WHAT YOU NEED TO DO -> In the entries that follow, which lines hold the string "left"? List them.

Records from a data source
- Opening Delimiter -
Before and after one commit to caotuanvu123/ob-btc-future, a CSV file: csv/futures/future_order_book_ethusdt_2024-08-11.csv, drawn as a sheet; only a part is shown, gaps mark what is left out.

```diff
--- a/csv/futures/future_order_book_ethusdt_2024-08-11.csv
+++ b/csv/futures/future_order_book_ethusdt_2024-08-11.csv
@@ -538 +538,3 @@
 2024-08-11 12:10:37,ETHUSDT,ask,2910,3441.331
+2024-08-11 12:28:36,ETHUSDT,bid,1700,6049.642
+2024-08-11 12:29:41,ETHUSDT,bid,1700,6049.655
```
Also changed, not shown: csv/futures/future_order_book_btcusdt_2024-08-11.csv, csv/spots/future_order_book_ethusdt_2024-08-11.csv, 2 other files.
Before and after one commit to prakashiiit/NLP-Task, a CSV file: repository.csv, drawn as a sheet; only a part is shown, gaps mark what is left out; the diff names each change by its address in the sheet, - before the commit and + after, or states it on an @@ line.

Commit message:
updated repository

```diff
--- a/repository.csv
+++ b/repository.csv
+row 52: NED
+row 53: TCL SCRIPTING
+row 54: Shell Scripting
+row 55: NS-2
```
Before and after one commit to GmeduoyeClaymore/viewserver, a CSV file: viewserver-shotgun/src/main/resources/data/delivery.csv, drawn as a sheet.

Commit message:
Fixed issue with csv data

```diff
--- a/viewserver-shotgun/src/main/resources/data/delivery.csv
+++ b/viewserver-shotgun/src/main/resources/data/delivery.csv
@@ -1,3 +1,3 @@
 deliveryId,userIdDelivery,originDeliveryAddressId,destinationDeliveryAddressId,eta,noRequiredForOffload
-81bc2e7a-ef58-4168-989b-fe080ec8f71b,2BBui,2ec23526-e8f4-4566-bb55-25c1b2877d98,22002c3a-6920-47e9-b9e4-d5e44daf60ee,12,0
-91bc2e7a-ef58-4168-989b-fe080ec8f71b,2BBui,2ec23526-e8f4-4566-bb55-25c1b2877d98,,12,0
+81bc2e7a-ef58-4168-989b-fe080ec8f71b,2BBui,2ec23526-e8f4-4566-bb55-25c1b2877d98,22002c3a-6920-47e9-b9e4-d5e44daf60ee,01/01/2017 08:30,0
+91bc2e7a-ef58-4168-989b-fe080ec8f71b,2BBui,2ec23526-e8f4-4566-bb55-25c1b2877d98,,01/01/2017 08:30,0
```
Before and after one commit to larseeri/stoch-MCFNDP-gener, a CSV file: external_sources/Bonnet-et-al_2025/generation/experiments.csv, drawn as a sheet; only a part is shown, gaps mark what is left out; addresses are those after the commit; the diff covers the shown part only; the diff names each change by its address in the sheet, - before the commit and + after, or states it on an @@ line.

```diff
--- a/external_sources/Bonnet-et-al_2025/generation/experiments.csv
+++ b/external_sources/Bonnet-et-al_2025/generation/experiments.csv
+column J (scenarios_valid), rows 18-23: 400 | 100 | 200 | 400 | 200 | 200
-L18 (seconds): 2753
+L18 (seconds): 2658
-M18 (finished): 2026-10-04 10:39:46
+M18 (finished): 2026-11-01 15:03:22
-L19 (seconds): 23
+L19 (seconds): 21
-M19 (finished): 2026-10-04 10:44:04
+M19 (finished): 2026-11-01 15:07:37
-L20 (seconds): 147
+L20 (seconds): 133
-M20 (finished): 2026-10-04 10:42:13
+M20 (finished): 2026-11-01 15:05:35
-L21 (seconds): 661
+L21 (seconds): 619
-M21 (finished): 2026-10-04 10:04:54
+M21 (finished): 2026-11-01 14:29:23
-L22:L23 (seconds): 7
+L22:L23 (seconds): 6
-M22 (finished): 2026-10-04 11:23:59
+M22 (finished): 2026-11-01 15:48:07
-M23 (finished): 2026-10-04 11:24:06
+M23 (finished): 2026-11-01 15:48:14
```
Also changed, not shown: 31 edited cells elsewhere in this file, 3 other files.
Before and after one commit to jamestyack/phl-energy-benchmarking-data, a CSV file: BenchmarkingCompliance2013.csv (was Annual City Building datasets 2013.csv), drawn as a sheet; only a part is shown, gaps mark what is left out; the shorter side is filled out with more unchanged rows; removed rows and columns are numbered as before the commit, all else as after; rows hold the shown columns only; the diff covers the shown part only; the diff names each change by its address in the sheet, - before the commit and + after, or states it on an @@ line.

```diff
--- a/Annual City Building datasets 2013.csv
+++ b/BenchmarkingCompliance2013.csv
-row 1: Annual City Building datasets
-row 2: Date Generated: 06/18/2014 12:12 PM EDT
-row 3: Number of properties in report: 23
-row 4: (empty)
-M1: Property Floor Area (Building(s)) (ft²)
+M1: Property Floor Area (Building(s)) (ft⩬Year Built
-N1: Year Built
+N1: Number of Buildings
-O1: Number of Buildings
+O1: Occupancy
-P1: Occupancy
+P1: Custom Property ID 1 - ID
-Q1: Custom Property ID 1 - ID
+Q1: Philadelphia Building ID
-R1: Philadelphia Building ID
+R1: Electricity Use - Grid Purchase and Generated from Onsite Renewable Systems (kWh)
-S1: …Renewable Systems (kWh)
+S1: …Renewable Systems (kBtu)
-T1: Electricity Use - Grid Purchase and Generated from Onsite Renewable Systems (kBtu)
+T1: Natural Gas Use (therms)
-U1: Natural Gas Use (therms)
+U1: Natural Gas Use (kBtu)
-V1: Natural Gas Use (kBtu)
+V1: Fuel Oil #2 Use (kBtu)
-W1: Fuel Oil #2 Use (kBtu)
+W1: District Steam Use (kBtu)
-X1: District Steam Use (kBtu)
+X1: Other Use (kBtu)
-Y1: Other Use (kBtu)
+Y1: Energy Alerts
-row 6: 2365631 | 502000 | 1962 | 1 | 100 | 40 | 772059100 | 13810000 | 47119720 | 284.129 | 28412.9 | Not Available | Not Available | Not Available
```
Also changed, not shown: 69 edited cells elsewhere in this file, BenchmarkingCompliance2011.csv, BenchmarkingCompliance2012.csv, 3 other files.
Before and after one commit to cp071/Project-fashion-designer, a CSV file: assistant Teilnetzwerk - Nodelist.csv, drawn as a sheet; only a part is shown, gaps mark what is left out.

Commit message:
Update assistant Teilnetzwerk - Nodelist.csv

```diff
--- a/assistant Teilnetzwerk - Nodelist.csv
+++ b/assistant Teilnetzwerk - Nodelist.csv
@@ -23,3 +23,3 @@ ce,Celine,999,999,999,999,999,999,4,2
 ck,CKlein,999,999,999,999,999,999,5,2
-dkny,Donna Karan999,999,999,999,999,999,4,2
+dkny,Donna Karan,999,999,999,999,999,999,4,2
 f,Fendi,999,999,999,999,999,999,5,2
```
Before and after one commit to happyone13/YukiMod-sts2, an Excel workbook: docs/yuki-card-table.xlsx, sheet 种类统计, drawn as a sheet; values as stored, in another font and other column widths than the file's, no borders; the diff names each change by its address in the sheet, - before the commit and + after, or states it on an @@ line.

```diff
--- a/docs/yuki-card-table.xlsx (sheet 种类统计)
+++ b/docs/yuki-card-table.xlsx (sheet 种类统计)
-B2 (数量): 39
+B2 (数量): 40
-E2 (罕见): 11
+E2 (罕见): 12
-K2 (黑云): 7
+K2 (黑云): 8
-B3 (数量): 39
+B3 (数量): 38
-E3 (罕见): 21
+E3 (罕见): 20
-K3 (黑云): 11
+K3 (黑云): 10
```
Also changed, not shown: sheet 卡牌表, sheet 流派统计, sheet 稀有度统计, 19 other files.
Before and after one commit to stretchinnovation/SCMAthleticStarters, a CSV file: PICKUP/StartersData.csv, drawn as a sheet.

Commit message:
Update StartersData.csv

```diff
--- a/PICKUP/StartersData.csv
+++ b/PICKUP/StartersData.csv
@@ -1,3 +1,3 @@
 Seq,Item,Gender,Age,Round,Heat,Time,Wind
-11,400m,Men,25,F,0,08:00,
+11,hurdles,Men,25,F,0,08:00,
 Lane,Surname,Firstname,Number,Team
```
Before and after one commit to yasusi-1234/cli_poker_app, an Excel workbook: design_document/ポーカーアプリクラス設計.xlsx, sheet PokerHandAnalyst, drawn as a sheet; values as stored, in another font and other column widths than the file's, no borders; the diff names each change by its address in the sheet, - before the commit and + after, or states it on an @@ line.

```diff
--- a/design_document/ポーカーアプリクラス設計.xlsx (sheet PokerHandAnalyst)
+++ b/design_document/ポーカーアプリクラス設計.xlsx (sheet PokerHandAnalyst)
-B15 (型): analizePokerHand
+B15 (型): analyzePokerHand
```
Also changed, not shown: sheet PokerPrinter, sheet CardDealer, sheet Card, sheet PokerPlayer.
- Closing Delimiter -
RESPONSE ->
Before and after one commit to caotuanvu123/ob-btc-future, a CSV file: csv/futures/future_order_book_ethusdt_2024-08-11.csv, drawn as a sheet; only a part is shown, gaps mark what is left out.
Before and after one commit to prakashiiit/NLP-Task, a CSV file: repository.csv, drawn as a sheet; only a part is shown, gaps mark what is left out; the diff names each change by its address in the sheet, - before the commit and + after, or states it on an @@ line.
Before and after one commit to larseeri/stoch-MCFNDP-gener, a CSV file: external_sources/Bonnet-et-al_2025/generation/experiments.csv, drawn as a sheet; only a part is shown, gaps mark what is left out; addresses are those after the commit; the diff covers the shown part only; the diff names each change by its address in the sheet, - before the commit and + after, or states it on an @@ line.
Before and after one commit to jamestyack/phl-energy-benchmarking-data, a CSV file: BenchmarkingCompliance2013.csv (was Annual City Building datasets 2013.csv), drawn as a sheet; only a part is shown, gaps mark what is left out; the shorter side is filled out with more unchanged rows; removed rows and columns are numbered as before the commit, all else as after; rows hold the shown columns only; the diff covers the shown part only; the diff names each change by its address in the sheet, - before the commit and + after, or states it on an @@ line.
Before and after one commit to cp071/Project-fashion-designer, a CSV file: assistant Teilnetzwerk - Nodelist.csv, drawn as a sheet; only a part is shown, gaps mark what is left out.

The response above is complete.